I think this idea applies to other areas of life as well, and by that I mean that while different people are weak in different areas, we all have struggles and weaknesses. Most people think of cavities as a telltale sign of dental issues when in reality gingivitis is just as troubling. Similarly, I’ve noticed that people – and Christians in particular – like to focus on certain issues more than others. It’s been awhile since I blogged last, but it seems as though the “hot topic” in the news hasn’t changed. Homosexuality has been an easy target for Christians for years, and while much of the recent attention brought to it is due to the Supreme Court’s ruling, I believe the root issues are much deeper than a legal decision.

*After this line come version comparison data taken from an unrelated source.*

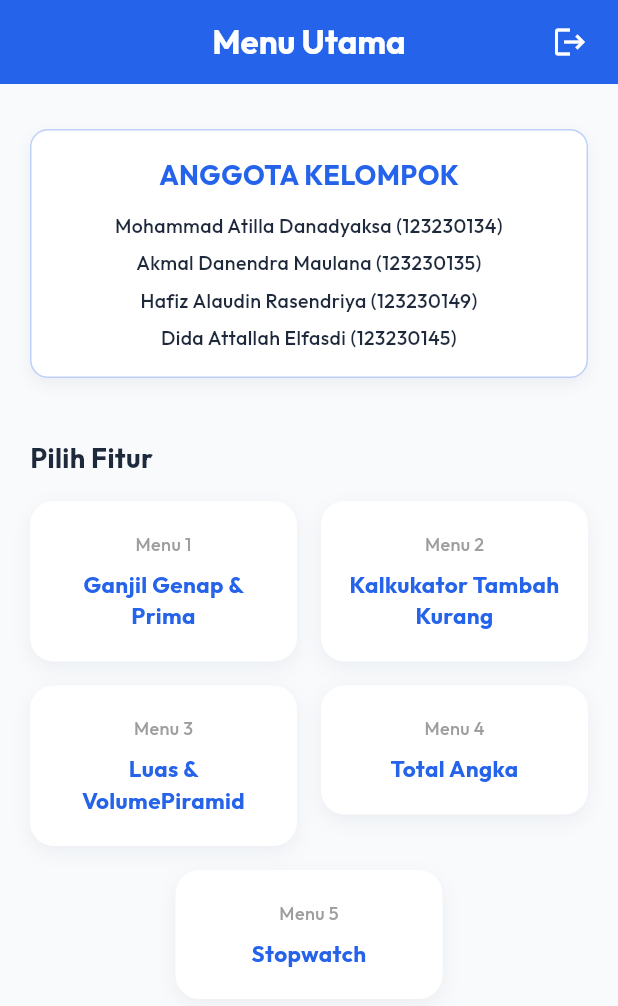
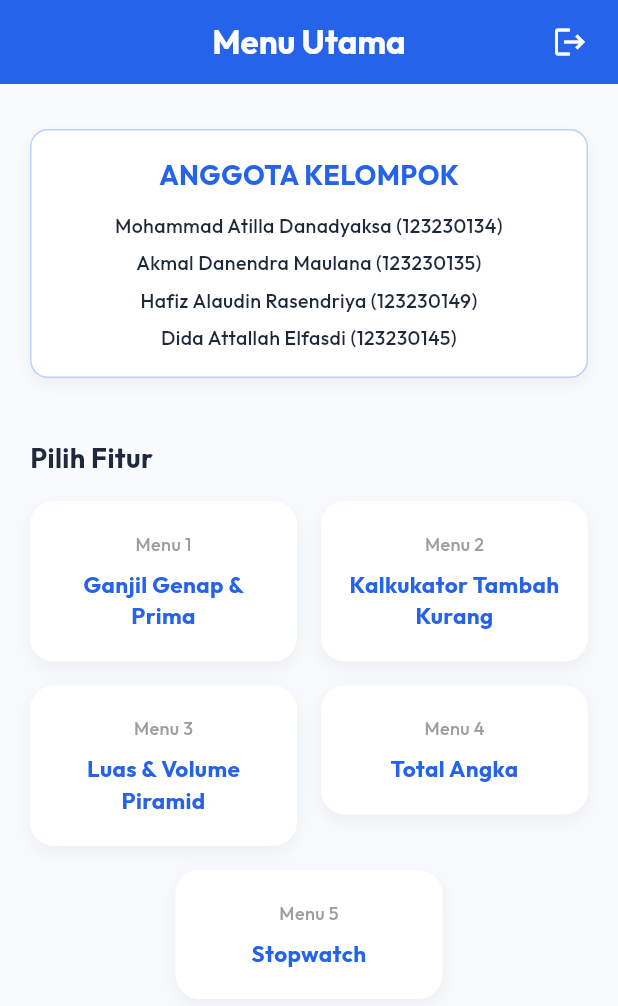
Before and after one commit to akmaldanendra/TPM_TEORI_1, a Flutter app: the screen it shows after launch, on a phone screen of 412 x 824 dp. Shown: the top 1006 px of the screen. Run offline on Flutter 3.47's test engine with Material 3 defaults, Android fonts, the phone set to English and light mode, and no system bars; our stand-ins replace google_fonts.

Commit message:
tadi typo dkit, udh difix

```diff
--- a/lib/pages/home_page.dart
+++ b/lib/pages/home_page.dart
@@ -122,7 +122,7 @@ class HomePage extends StatelessWidget {
                 _buildMenuCard(context, 'Menu 2', 'Kalkukator Tambah Kurang', () {
                   Navigator.push(context, MaterialPageRoute(builder: (context) => TambahKurangPage()));
                 }),
-                _buildMenuCard(context, 'Menu 3', 'Luas & VolumePiramid', () {
+                _buildMenuCard(context, 'Menu 3', 'Luas & Volume Piramid', () {
                   Navigator.push(context, MaterialPageRoute(builder: (context) => PiramidPage()));
                 }),
                 _buildMenuCard(context, 'Menu 4', 'Total Angka', () {
```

Getting back to my dental history, I could brag to my friends that I’ve never had a cavity, but it’s much more difficult to argue that I have a better dental history or even “better teeth” than anyone else. As I mentioned, I don’t have the healthiest gums. Even more than that, though, I have a knack for growing extra teeth. I had six wisdom teeth (instead of four like most people) and I also had three “tooth buds” (miniature teeth that grow inside gums). In total, I’ve had nine teeth removed. The tooth buds would have caused my teeth to shift and would have eventually tried to come in behind my normal teeth, and would have been a terrible mess had I not done something about them. After having braces twice as a kid to correct my misaligned teeth, that’s the last thing I would want.

While I’m not gay myself and I don’t condone homosexual activity (and it’s important to distinguish between homosexual temptations and homosexual activity), I believe many Christian leaders and groups target homosexuality because they know it’s not something they struggle with. Just like “I’ve never had a cavity” is accurate but doesn’t really tell the true story of my dental history, many Christians can self-righteously boast in their straightness while ignoring a myriad of other issues in their own lives. There’s no reason to believe that homosexual activity is any worse (or even any different) than an unmarried man and woman living together, but Christians don’t talk about that too much. It’s certainly not worse than sexual immorality, impurity, lustful pleasures, idolatry, sorcery, hostility, quarreling, jealousy, outbursts of anger, selfish ambition, dissension, division, envy, drunkenness, or wild parties, especially since these are specifically listed in Galatians 5 as “desires of your sinful nature” (I quoted directly from the NLT translation of Galatians 5:19-21, for reference).

So why don’t we hear more about these “desires of your sinful nature” instead of things like homosexuality? Probably because they hit closer to home. They’re things that trip up the so-called “good people” – the people staging protests and holding up picket signs. But isn’t that the point?